Version comparison data:
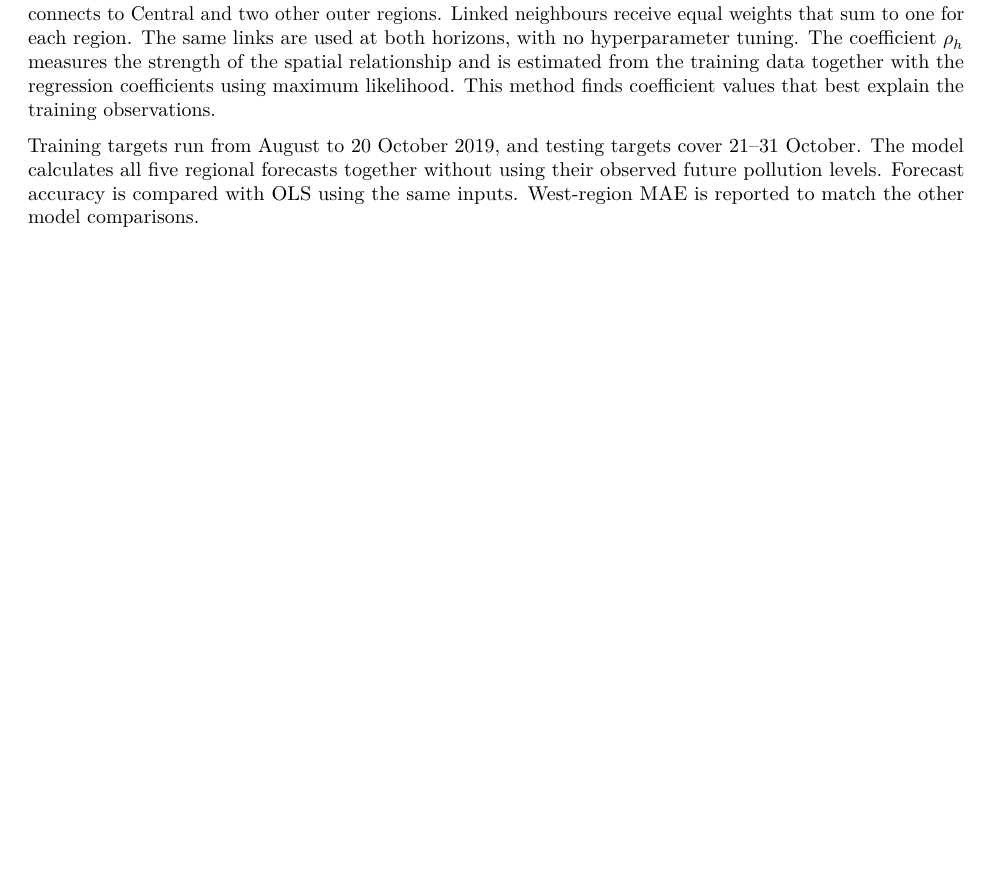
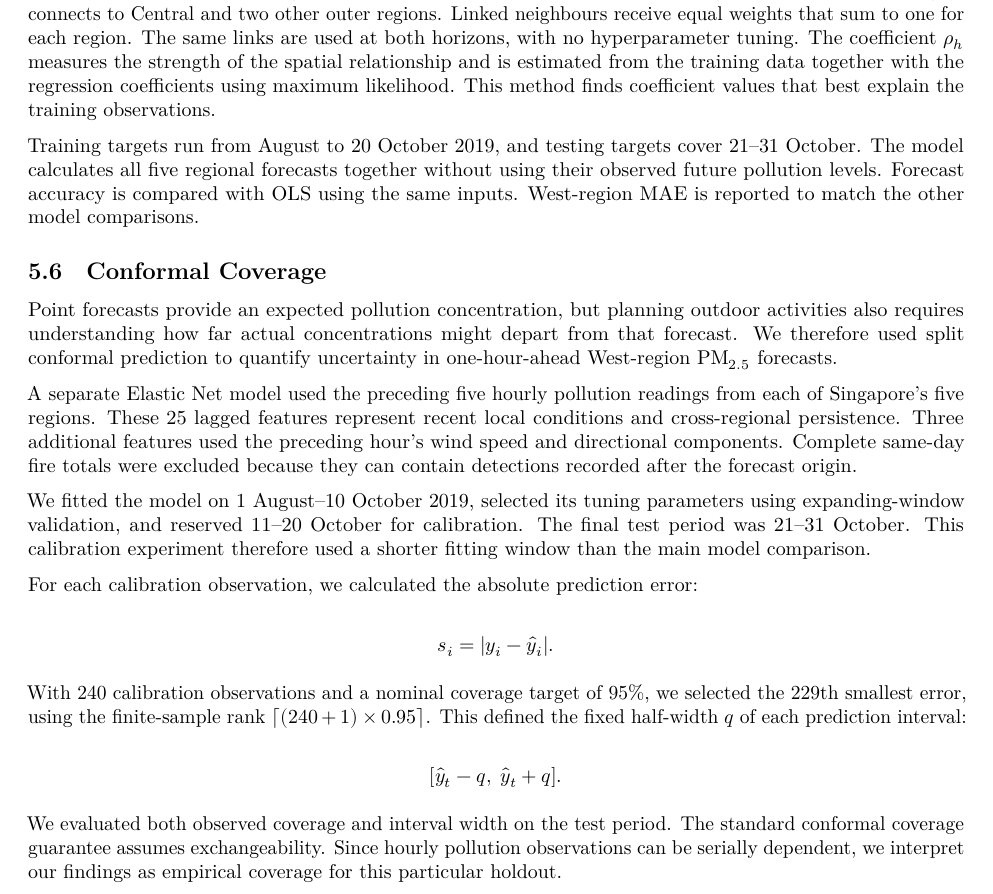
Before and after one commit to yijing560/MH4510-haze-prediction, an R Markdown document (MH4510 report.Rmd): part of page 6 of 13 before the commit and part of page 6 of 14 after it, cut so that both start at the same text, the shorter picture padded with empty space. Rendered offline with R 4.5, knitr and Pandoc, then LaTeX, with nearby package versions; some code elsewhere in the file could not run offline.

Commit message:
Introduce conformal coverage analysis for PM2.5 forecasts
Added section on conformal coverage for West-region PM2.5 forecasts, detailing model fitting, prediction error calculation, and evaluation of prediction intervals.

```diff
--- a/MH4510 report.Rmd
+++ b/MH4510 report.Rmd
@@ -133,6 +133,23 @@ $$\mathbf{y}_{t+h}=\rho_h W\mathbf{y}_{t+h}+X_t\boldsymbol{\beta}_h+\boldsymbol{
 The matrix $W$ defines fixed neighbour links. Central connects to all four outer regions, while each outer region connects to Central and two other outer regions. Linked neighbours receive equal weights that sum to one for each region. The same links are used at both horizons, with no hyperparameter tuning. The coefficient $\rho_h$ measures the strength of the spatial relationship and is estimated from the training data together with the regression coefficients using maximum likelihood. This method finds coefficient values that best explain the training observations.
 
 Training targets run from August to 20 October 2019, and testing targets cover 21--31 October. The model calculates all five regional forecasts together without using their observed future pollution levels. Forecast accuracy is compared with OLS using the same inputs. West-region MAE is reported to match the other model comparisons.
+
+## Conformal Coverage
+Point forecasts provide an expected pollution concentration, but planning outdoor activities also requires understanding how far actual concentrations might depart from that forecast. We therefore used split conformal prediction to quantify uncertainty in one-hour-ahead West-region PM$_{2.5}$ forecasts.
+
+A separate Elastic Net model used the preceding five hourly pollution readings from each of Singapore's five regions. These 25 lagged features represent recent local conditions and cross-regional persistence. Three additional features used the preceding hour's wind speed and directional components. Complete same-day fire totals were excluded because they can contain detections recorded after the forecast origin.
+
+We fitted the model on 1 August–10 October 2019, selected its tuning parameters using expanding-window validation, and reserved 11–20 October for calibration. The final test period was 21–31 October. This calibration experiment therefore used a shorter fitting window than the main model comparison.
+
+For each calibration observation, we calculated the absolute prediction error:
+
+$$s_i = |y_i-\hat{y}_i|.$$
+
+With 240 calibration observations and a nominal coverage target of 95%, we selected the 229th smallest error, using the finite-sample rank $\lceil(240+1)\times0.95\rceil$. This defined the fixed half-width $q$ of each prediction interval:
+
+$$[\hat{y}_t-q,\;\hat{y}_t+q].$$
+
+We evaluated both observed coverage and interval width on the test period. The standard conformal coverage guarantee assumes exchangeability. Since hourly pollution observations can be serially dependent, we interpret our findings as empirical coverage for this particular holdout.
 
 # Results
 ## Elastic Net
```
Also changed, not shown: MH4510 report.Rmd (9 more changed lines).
--
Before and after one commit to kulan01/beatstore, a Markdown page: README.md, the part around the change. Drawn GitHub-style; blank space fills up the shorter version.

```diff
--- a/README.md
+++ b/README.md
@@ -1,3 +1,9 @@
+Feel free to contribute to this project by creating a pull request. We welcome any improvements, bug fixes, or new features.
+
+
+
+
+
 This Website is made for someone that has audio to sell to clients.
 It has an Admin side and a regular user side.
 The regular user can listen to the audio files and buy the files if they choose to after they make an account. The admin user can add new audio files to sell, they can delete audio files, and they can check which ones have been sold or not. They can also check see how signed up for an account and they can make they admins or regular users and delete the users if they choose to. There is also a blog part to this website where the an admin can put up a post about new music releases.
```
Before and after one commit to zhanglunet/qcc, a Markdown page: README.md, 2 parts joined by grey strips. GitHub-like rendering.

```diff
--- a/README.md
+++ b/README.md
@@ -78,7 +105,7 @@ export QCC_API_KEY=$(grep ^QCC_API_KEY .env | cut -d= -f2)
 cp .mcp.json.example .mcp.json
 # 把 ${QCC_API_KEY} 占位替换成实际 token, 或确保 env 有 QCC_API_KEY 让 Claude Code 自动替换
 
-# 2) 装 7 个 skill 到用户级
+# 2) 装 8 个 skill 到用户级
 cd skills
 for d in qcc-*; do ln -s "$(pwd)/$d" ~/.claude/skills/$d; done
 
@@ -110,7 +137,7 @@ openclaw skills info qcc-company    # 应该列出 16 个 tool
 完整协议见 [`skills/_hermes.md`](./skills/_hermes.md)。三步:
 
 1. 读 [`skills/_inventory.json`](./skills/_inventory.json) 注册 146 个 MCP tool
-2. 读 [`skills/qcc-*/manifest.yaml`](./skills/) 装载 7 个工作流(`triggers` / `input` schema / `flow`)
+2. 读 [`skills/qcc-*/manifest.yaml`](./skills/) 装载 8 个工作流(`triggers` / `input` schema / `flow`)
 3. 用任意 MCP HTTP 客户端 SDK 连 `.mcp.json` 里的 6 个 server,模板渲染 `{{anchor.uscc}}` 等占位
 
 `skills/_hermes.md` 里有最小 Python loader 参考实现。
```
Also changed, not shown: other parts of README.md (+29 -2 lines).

**WHAT YOU SHOULD DO**
Wherever a line in the data above holds "json", copy that line.

**ANSWER TO THE EXERCISE**
 cp .mcp.json.example .mcp.json
 1. 读 [`skills/_inventory.json`](./skills/_inventory.json) 注册 146 个 MCP tool
 3. 用任意 MCP HTTP 客户端 SDK 连 `.mcp.json` 里的 6 个 server,模板渲染 `{{anchor.uscc}}` 等占位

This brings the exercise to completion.